#### Information supplied ####
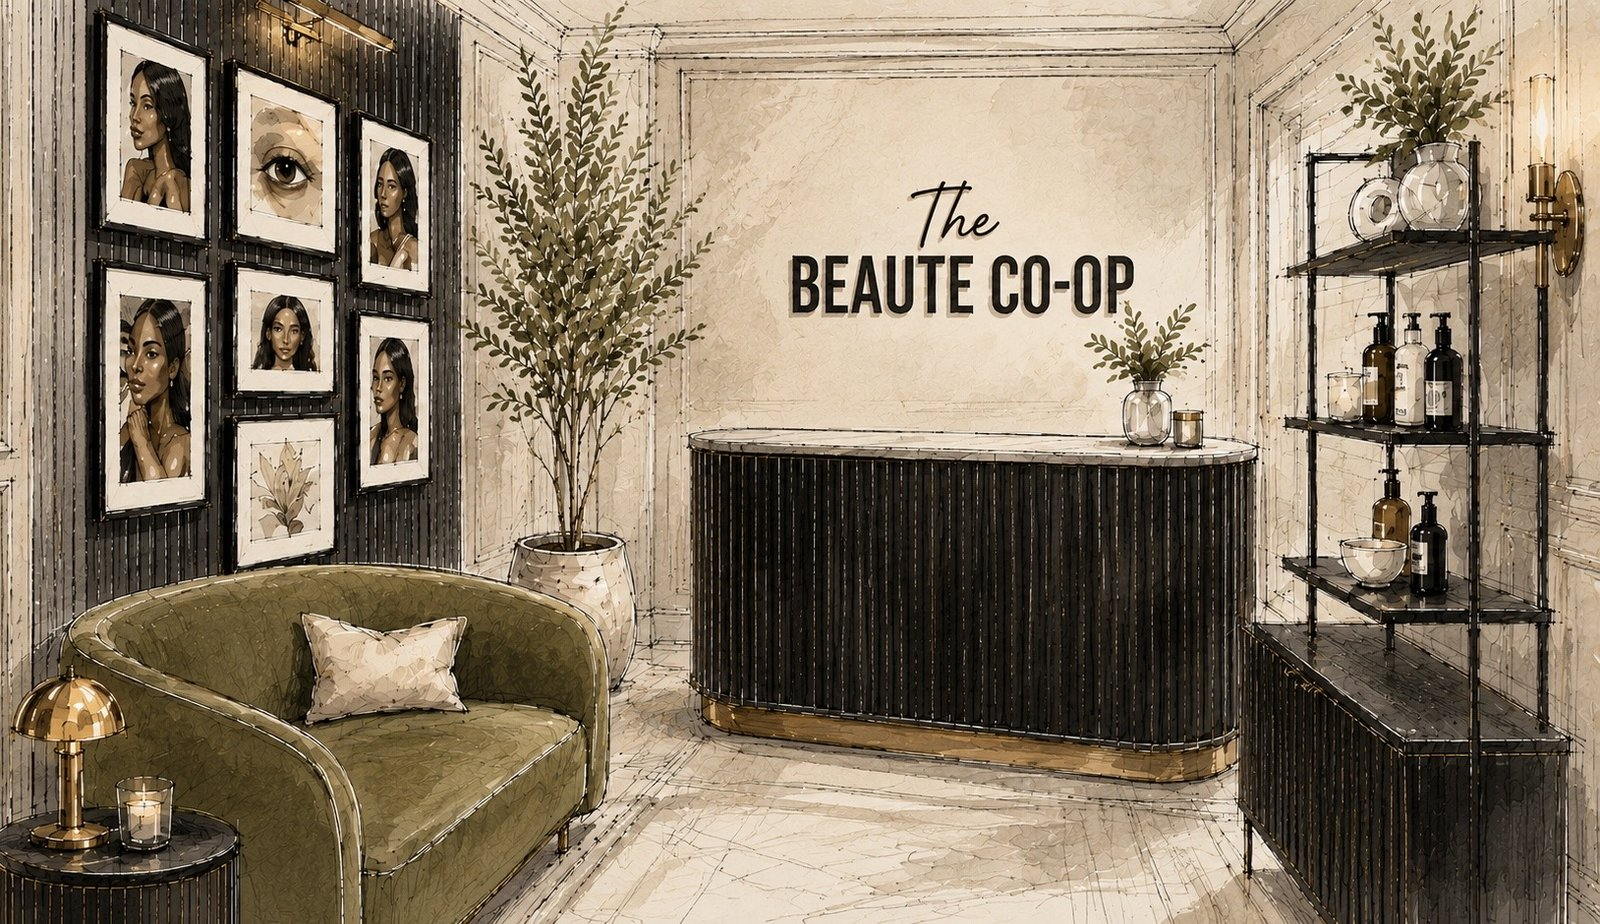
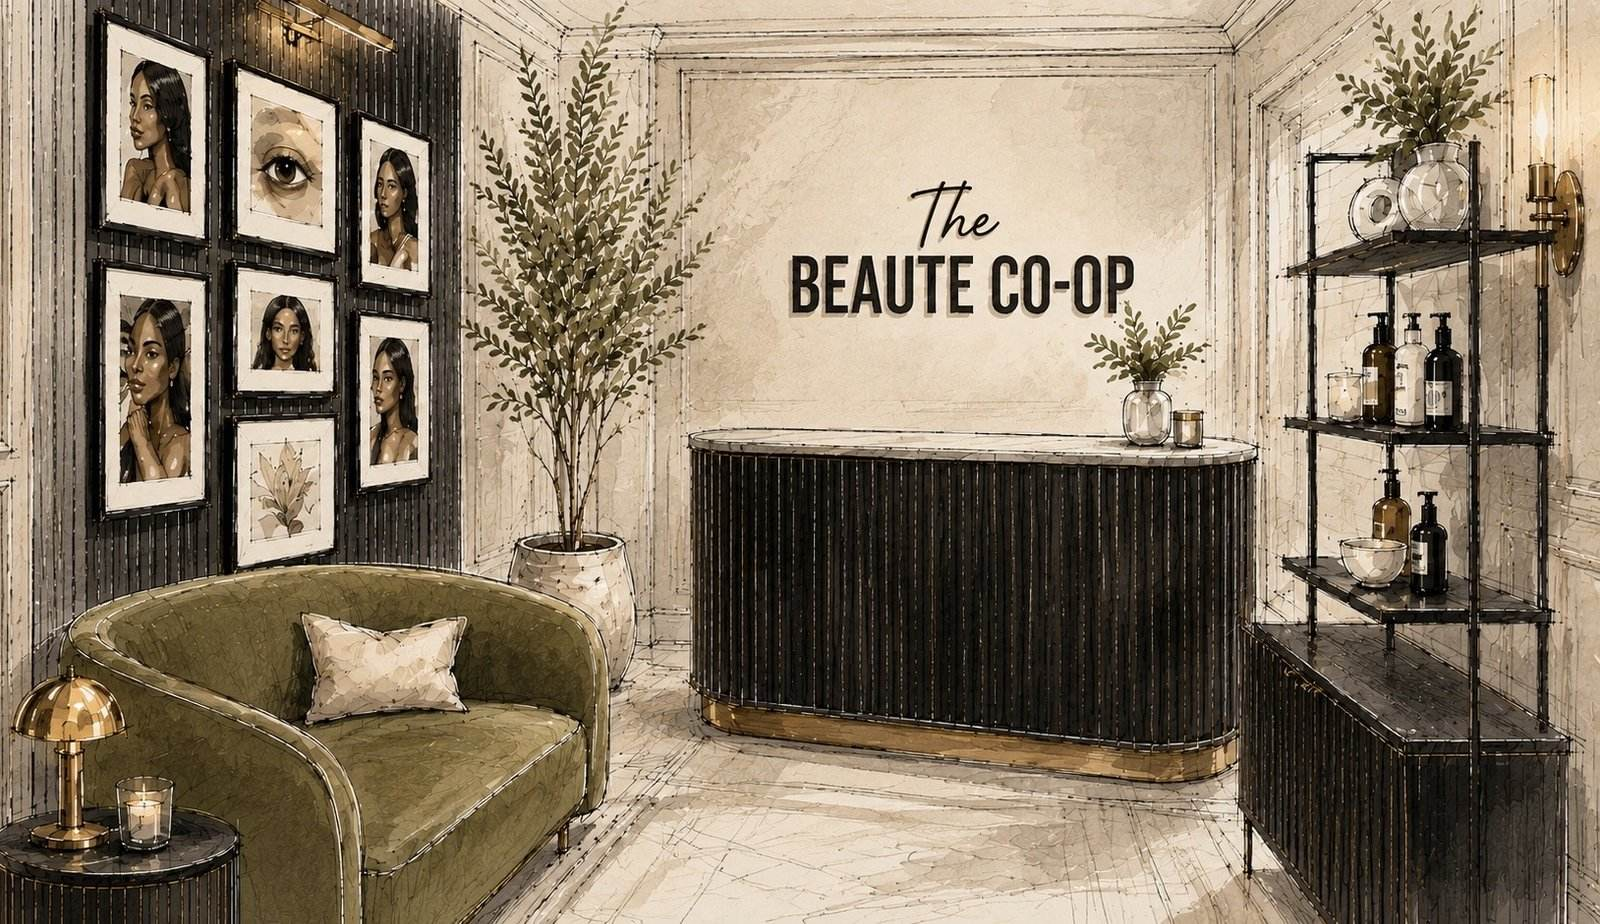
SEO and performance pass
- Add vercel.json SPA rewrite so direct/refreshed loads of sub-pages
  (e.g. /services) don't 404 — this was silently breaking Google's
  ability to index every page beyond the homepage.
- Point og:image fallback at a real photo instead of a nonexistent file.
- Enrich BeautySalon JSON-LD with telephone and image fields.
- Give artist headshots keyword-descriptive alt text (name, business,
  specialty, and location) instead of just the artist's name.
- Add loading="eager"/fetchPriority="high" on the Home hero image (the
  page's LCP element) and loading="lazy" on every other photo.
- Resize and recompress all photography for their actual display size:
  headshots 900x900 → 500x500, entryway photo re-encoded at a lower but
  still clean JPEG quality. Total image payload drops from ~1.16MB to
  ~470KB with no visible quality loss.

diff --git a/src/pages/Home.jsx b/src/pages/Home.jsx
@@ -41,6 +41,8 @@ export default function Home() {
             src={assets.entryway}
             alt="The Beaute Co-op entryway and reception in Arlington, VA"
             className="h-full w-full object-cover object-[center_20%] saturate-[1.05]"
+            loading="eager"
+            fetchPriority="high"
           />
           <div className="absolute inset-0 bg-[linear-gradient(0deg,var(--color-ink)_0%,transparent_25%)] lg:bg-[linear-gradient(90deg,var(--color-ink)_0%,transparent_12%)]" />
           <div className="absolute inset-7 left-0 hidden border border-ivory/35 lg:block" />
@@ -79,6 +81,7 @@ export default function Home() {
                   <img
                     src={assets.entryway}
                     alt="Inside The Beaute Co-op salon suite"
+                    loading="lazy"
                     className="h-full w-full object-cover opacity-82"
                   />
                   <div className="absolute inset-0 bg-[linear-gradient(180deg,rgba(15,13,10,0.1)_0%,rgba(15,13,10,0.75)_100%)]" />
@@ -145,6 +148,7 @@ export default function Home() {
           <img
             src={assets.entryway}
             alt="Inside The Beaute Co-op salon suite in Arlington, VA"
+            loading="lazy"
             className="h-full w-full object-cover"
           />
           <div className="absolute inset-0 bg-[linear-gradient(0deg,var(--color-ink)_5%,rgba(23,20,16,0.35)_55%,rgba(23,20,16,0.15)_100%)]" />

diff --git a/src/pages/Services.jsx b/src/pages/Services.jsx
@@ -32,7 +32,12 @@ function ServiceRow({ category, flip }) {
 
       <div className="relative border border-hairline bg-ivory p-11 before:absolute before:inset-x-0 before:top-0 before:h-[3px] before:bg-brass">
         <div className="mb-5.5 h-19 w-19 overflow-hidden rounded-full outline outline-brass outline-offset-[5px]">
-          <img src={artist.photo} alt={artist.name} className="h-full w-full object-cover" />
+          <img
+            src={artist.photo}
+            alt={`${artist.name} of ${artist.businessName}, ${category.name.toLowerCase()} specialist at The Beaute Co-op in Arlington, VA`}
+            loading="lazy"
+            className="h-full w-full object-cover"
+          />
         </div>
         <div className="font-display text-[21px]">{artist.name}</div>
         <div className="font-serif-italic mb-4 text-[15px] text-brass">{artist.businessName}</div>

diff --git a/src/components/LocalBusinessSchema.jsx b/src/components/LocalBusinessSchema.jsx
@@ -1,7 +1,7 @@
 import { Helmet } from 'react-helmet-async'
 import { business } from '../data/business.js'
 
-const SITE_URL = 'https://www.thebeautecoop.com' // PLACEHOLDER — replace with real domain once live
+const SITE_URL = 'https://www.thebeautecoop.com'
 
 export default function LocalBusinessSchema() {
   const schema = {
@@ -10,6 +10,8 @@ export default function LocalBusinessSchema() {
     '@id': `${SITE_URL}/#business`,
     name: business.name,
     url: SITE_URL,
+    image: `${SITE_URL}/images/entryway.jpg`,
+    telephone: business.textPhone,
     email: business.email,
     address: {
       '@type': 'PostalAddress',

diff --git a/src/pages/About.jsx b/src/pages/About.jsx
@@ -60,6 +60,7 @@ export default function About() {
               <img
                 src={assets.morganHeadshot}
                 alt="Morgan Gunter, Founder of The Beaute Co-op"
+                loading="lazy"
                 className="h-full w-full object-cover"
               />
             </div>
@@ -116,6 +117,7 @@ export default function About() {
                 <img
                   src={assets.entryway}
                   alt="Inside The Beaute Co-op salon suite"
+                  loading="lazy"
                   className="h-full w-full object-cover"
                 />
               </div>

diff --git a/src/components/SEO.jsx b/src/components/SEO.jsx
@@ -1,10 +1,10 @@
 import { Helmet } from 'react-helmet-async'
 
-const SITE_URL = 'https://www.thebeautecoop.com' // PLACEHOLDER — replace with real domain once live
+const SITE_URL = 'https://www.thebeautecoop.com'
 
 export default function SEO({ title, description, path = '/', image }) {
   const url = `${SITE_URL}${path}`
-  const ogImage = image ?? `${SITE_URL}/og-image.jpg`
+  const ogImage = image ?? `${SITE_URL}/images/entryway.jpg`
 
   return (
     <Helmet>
####
#### Information supplied ####
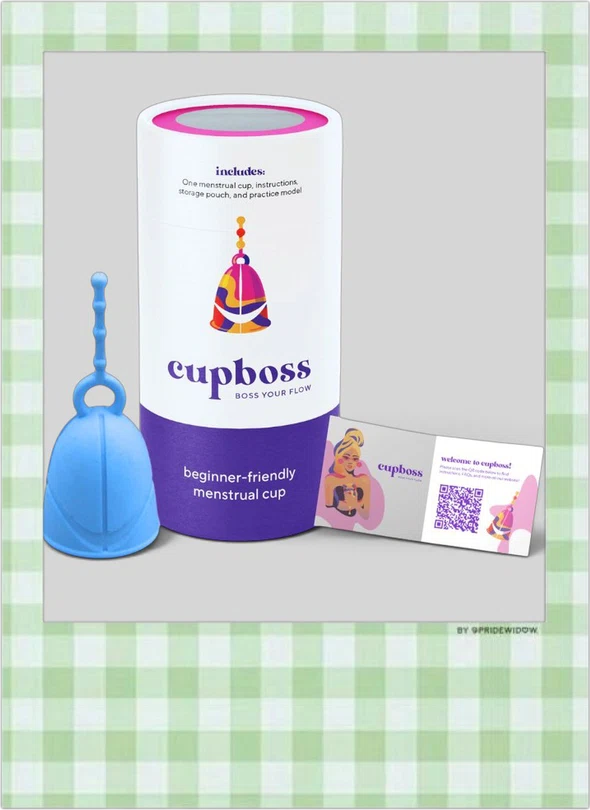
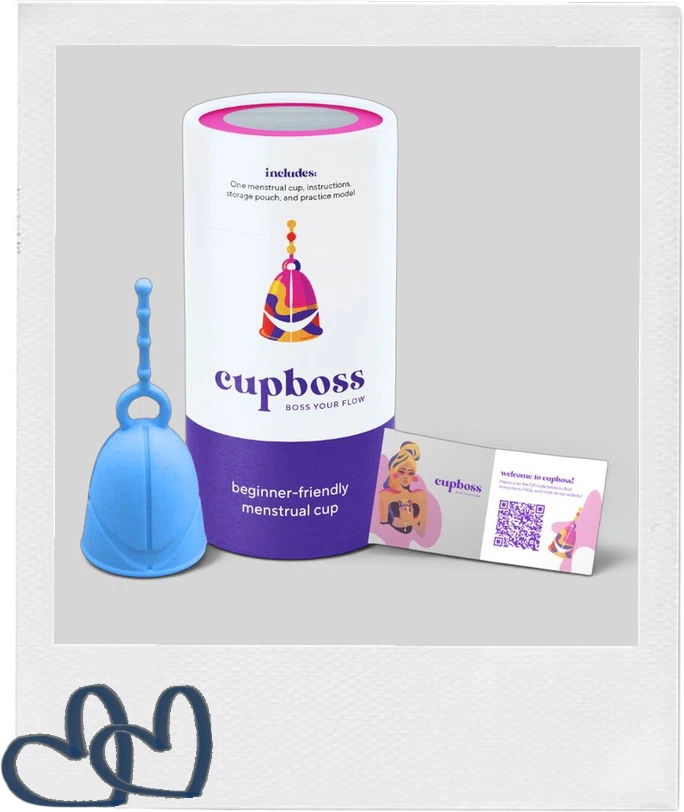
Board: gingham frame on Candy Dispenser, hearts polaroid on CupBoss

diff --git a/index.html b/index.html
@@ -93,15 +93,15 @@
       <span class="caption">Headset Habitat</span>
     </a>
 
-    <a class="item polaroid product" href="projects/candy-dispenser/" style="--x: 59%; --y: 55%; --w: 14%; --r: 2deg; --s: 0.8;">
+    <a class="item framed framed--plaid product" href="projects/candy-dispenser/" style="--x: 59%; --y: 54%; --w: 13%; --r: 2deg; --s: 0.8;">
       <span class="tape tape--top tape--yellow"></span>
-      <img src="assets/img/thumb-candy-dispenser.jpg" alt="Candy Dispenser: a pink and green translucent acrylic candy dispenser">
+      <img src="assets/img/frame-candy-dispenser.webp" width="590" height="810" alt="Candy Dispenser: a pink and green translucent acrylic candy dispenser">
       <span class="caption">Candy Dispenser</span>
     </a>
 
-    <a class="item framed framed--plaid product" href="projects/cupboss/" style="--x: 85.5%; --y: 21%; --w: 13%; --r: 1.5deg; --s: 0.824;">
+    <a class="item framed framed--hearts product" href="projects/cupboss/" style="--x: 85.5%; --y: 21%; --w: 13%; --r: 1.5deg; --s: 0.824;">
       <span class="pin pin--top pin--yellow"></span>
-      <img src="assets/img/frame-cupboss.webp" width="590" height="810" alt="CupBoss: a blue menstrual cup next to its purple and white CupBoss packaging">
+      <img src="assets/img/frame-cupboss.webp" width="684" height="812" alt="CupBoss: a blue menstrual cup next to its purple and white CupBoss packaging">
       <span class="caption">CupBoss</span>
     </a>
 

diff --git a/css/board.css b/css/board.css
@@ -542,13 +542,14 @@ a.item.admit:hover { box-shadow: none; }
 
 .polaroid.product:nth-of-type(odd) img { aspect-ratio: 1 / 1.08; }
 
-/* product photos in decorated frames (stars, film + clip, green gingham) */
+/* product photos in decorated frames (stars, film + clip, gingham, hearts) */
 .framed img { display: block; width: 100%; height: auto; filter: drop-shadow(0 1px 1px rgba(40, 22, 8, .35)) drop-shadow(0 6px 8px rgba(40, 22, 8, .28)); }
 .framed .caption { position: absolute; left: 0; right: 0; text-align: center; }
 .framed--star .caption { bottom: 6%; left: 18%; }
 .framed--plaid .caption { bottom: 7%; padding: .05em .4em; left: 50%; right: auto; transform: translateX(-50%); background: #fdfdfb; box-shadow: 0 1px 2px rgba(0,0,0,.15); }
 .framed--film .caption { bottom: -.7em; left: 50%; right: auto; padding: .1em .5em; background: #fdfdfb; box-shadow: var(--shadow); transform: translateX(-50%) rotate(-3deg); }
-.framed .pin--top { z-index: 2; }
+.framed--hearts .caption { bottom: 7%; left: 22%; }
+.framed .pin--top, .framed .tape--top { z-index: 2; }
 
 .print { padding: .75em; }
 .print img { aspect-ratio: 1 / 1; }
####
Try it:
Say how many lines in the records contain the string "inset", and say nothing else.

Problem solution:
5